minners use and this is the way I’m dealing with them.I know it’s a
kind of misleading but I can’t help it! Have fun with those
exceptional stones.

Regards Pedro
Palonso@t-online.de


#8

You’ve made a rash judgement about Brazilian opals. There’s an
enormous variety of opals from Brazil. In my experience of cutting
stone (25 years), Brazilian stones are tougher than Australian and are
at least as beautiful.


#9

Dear kpkelly, How right you are ! Brazil has been producing gorgeous
opals for a couple of decades and , in general, they have been
amongst the toughest and most durable of all opals. The curious thing
about all this is that much of the Brazilian output has been
purchased by Australian and Oriental buyers and yet I have never seen
any reference to Brazilian Opal in any offerings by the
aforementioned purchasers…now isn’t that just too cute? Gee
golly whilikers…could we be talking about provenance ? Ron at
Mills Gem, Los Osos, CA.


#10

I too have heard that Australians buy up the Brazilian opal, but I
have never seen it on the market. I attend the Tucson show on a
regular basis. The only Brazilian opal I have bought in the past
decade was from a Brazilian national who happened to be doing an art
fair in Pasadena, CA. He brought it into the country on his person as
his private stash.

Previously, the only material was purchased from an Australian
trader. I didn’t ask questions because I didn’t realize how unusual
Brazilian is. The Brazilian that I have had has been very different
piece from piece; but all had a very different feel on the grinding
wheels. kpkelly


#11

Ron:

I haven’t taken the LJ in several years, but I have never seen any
reference to Brazilian opal for sale anywhere, although I know there
is such. Where would you buy the rough??

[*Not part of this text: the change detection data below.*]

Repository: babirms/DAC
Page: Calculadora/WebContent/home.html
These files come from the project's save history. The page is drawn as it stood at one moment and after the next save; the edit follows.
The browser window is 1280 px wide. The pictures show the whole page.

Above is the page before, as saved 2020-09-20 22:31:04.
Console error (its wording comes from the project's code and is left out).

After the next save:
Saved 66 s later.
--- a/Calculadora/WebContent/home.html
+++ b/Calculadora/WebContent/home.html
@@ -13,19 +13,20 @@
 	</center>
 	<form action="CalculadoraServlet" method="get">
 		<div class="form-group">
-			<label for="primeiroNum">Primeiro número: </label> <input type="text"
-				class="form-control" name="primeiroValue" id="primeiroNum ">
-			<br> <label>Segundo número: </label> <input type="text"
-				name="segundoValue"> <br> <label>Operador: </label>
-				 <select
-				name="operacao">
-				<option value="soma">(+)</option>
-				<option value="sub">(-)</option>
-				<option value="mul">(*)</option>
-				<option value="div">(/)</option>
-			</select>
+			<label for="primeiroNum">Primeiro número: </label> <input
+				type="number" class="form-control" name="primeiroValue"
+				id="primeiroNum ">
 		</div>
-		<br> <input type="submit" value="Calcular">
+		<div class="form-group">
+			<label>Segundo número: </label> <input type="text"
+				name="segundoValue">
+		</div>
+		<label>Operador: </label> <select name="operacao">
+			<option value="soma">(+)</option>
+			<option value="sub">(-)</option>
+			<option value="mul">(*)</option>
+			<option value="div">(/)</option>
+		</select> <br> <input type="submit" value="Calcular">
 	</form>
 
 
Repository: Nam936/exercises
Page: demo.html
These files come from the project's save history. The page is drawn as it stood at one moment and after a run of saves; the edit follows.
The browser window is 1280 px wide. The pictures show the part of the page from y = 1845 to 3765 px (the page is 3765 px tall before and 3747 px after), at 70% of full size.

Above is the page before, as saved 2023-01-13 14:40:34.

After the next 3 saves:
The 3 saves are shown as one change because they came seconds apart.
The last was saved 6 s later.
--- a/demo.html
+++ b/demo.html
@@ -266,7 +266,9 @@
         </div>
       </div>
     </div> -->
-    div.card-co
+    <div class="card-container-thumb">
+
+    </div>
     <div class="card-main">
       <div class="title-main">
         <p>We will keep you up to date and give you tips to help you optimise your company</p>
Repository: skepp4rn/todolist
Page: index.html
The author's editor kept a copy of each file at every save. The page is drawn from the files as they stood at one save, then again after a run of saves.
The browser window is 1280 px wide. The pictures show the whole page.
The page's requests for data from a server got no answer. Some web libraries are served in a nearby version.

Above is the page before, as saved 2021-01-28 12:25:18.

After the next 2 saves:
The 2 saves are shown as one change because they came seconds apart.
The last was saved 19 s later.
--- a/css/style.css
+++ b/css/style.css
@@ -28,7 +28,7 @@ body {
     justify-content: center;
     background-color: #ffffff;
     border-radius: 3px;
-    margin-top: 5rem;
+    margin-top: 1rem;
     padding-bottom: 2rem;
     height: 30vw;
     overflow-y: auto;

TIA,
Roy


#12

Try W.L. Maison, - should be in the LJ - they used to have prime
quality Brazil opal. Regards.

Joe Bokor
@Joe_Bokor2